MFA and RTPA would grant sales tax collection authority to states that are members of the Streamlined Sales and Use Tax Agreement (SSUTA). States, such as California, that do not wish to join the SSUTA could instead choose to adopt a minimum set of simplification requirements that are outlined in the legislation. OSSA, on the other hand, would require states to become a party to a new distribution agreement and participate in establishing a clearinghouse to share sales-tax revenues. States that do not participate in the clearinghouse would face significant restrictions on their ability to collect sales taxes from remote sellers. In addition, OSSA includes specific provisions aimed at encouraging those states without a statewide sales tax (New Hampshire, Oregon, Montana, Alaska, and Delaware) to participate in the clearinghouse.
One major criticism of MFA is that it could leave small businesses vulnerable to multiple audits in every state where goods are shipped. RTPA attempts to relieve this potential burden by strengthening audit protections for small businesses. Specifically, under the Chaffetz proposal, companies that use certified software would only be subject to an audit from their home state or any state where the company has a physical presence. Furthermore, businesses with less than $5 million in gross annual sales would be fully exempt from remote sales tax audits, unless there is a reasonable suspicion that the seller has engaged in intentional misrepresentation or fraud. Under OSSA, only the origin state may audit a seller for remote sales, although the destination state would have the ability to request information.
Small Business Exemption
Both MFA and RTPA include language that would exempt small online retailers from the tax collection requirements. Specifically, MFA would exempt vendors with less than $1 million in annual remote sales, while RTPA would gradually phase out the exemption over a period of four years. In year one, businesses with less than $10 million in gross annual sales would be exempt. By the second year, the threshold would drop to $5 million, and by the third year, only businesses with less than $1 million in gross revenue would be exempt from tax collection requirements. The exemption would be completely phased out by year four. It should be noted that there would be no exemption for products sold over an electronic marketplace, such as eBay or Amazon. OSSA, on the other hand, does not include any sort of small business exemption.

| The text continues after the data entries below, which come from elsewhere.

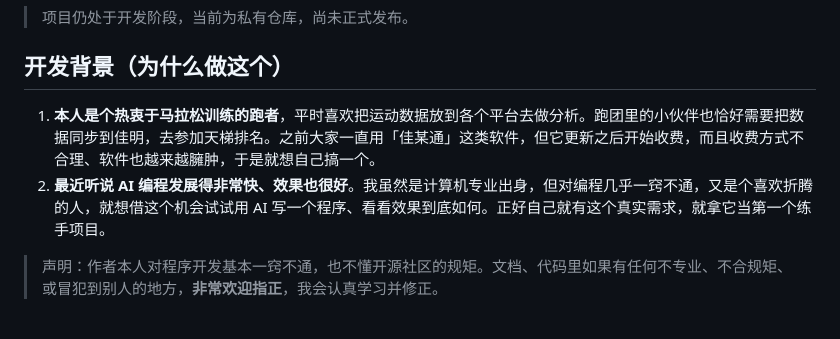
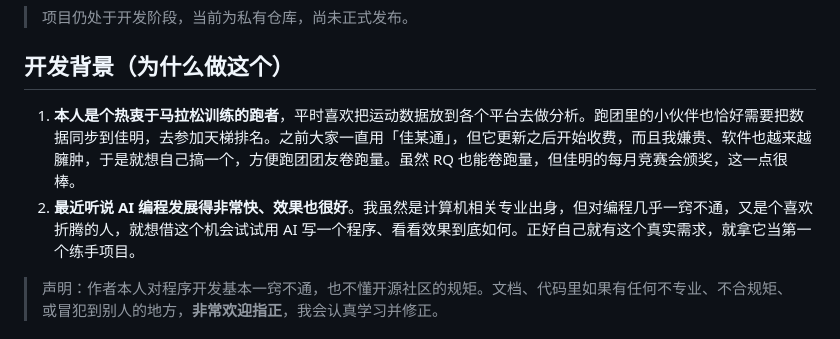
Before and after one commit to wueleven/jiajiechi-app, a Markdown page: README.md, the part around the change. Rendered like a GitHub page.

Commit message:
docs: 修正 README 开发背景表述(佳某通单指/嫌贵/卷跑量/RQ对比/计算机相关专业)

```diff
--- a/README.md
+++ b/README.md
@@ -6,8 +6,8 @@
 
 ## 开发背景（为什么做这个）
 
-1. **本人是个热衷于马拉松训练的跑者**，平时喜欢把运动数据放到各个平台去做分析。跑团里的小伙伴也恰好需要把数据同步到佳明，去参加天梯排名。之前大家一直用「佳某通」这类软件，但它更新之后开始收费，而且收费方式不合理、软件也越来越臃肿，于是就想自己搞一个。
-2. **最近听说 AI 编程发展得非常快、效果也很好**。我虽然是计算机专业出身，但对编程几乎一窍不通，又是个喜欢折腾的人，就想借这个机会试试用 AI 写一个程序、看看效果到底如何。正好自己就有这个真实需求，就拿它当第一个练手项目。
+1. **本人是个热衷于马拉松训练的跑者**，平时喜欢把运动数据放到各个平台去做分析。跑团里的小伙伴也恰好需要把数据同步到佳明，去参加天梯排名。之前大家一直用「佳某通」，但它更新之后开始收费，而且我嫌贵、软件也越来越臃肿，于是就想自己搞一个，方便跑团团友卷跑量。虽然 RQ 也能卷跑量，但佳明的每月竞赛会颁奖，这一点很棒。
+2. **最近听说 AI 编程发展得非常快、效果也很好**。我虽然是计算机相关专业出身，但对编程几乎一窍不通，又是个喜欢折腾的人，就想借这个机会试试用 AI 写一个程序、看看效果到底如何。正好自己就有这个真实需求，就拿它当第一个练手项目。
 
 > 声明：作者本人对程序开发基本一窍不通，也不懂开源社区的规矩。文档、代码里如果有任何不专业、不合规矩、或冒犯到别人的地方，**非常欢迎指正**，我会认真学习并修正。
 
```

Both MFA and RTPA would require states to provide remote sellers with free software that is capable of determining the proper tax rate in every state and locality. RTPA would go a step further to ensure that the software is capable of electronically collecting and remitting the taxes owed. The legislation also would require states to pay for set-up, installation, and maintenance costs of such software. OSSA does not include any software provisions, as the system is theoretically designed to operate so that no such software would be required.

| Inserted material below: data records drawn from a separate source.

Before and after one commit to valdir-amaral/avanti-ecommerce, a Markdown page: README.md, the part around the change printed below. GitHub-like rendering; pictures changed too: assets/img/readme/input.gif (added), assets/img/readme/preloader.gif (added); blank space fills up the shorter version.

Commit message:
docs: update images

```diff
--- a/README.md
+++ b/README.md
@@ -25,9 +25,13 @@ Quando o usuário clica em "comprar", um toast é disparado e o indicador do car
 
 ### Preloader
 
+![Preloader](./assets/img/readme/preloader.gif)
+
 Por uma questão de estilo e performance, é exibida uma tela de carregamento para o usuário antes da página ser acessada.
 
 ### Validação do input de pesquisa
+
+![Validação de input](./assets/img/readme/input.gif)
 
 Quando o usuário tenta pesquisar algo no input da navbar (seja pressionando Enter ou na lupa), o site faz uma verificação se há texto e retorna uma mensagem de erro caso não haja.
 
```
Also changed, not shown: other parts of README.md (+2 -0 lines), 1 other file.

Each one of the three proposals has its own set of detractors, with the ensuing lack of consensus stalling efforts to advance remote sales tax legislation. For his part, Senate Majority Leader Mitch McConnell (R-KY) has pledged to hold a vote on MFA – or a similar proposal – later this year. It should be noted that the Senate in 2013 approved an earlier iteration of MFA, but the measure was never considered in the House. Therefore, the upper chamber will likely yield to the House this year. While CSAC and other MFA supporters continue to have concerns with the latest Goodlatte proposal, the discussion draft has no doubt breathed new life into this longstanding debate.